For any organization, but especially for an organization as large as Google’s engineering force, rules help us to manage complexity and build a maintainable codebase. A shared set of rules frames the engineering processes so that they can scale up and keep growing, keeping both the codebase and the organization sustainable for the long term.
Rules and guidance should aim to support resilience to time and scaling.
Know the data so that rules can be adjusted.
Not everything should be a rule.
Consistency is key.
Automate enforcement when possible.
1Many of our style guides have external versions, which you can find at https://google.github.io/styleguide. We cite numerous examples from these guides within this chapter.
2Tooling matters here. The measure for “too many” is not the raw number of rules in play, but how many an engineer needs to remember. For example, in the bad-old-days pre-clang-format, we needed to remember a ton of formatting rules. Those rules haven’t gone away, but with our current tooling, the cost of adherence has fallen dramatically. We’ve reached a point at which somebody could add an arbitrary number of formatting rules and nobody would care, because the tool just does it for you.

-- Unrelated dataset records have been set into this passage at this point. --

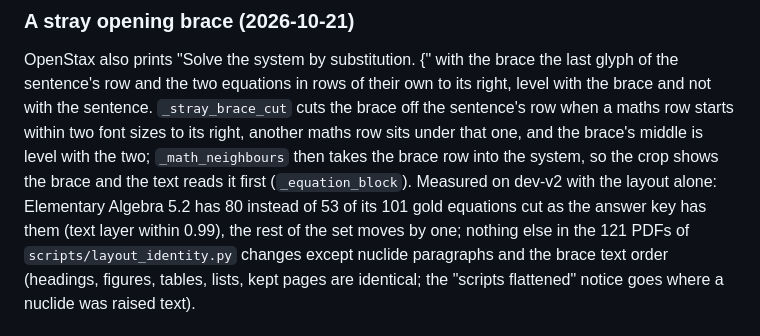
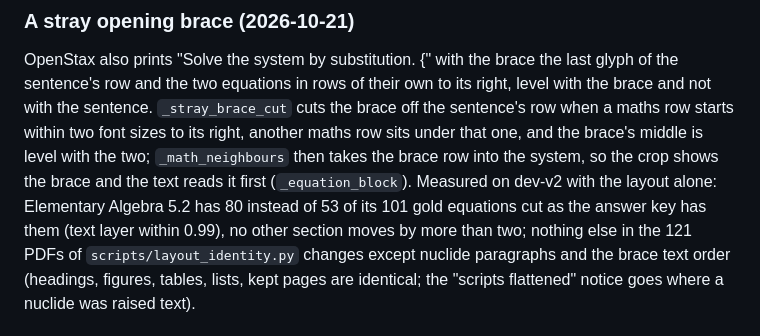
Before and after one commit to harishm17/readablestem, a Markdown page: docs/layout.md, the part around the change. Drawn GitHub-style.

Commit message:
docs: wording

```diff
--- a/docs/layout.md
+++ b/docs/layout.md
@@ -552,7 +552,7 @@ starts within two font sizes to its right, another maths row sits under that one
 middle is level with the two; `_math_neighbours` then takes the brace row into the system, so the
 crop shows the brace and the text reads it first (`_equation_block`). Measured on dev-v2 with the
 layout alone: Elementary Algebra 5.2 has 80 instead of 53 of its 101 gold equations cut as the
-answer key has them (text layer within 0.99), the rest of the set moves by one; nothing else in
+answer key has them (text layer within 0.99), no other section moves by more than two; nothing else in
 the 121 PDFs of `scripts/layout_identity.py` changes except nuclide paragraphs and the brace text
 order (headings, figures, tables, lists, kept pages are identical; the "scripts flattened" notice
 goes where a nuclide was raised text).
```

3Credit to H. Wright for the real-world comparison, made at the point of having visited around 15 different Google offices.
4"Chunking" is a cognitive process that groups pieces of information together into meaningful “chunks” rather than keeping note of them individually. Expert chess players, for example, think about configurations of pieces rather than the positions of the individuals.
5See 4.2 Block indentation: +2 spaces, Spaces vs. Tabs, 4.4 Column limit:100 and Line Length.
6Use of const, for example.
7Style formatting for BUILD files implemented with Starlark is applied by buildifier. See https://github.com/bazelbuild/buildtools.
8See Exceptions to Naming Rules. As an example, our open sourced Abseil libraries use snake_case naming for types intended to be replacements for standard types. See the types defined in https://github.com/abseil/abseil-cpp/blob/master/absl/utility/utility.h. These are C++11 implementation of C++14 standard types and therefore use the standard’s favored snake_case style instead of Google’s preferred CamelCase form.
9See Generated code: mostly exempt.
10See https://google.github.io/styleguide/cppguide.html#Comments, http://google.github.io/styleguide/pyguide#38-comments-and-docstrings, and https://google.github.io/styleguide/javaguide.html#s7-javadoc, where multiple languages define general comment rules.
11Such discussions are really just bikeshedding, an illustration of Parkinson's law of triviality.
12https://abseil.io/tips has a selection of some of our most popular tips.
13When you consider that it takes at least two engineers to have the discussion and multiply that by the number of times this conversation is likely to happen within a collection of more than 30,000 engineers, it turns out that “how many characters” can become a very expensive question.
14In December 2018, Go was the #4 language on GitHub as measured by pull requests.
15Robert Griesemer’s 2015 talk, "The Cultural Evolution of gofmt," provides details on the motivation, design, and impact of gofmt on Go and other languages.
16Russ Cox explained in 2009 that gofmt was about automated changes: “So we have all the hard parts of a program manipulation tool just sitting waiting to be used. Agreeing to accept 'gofmt style' is the piece that makes it doable in a finite amount of code.”
17The Go AST and format packages each have thousands of importers.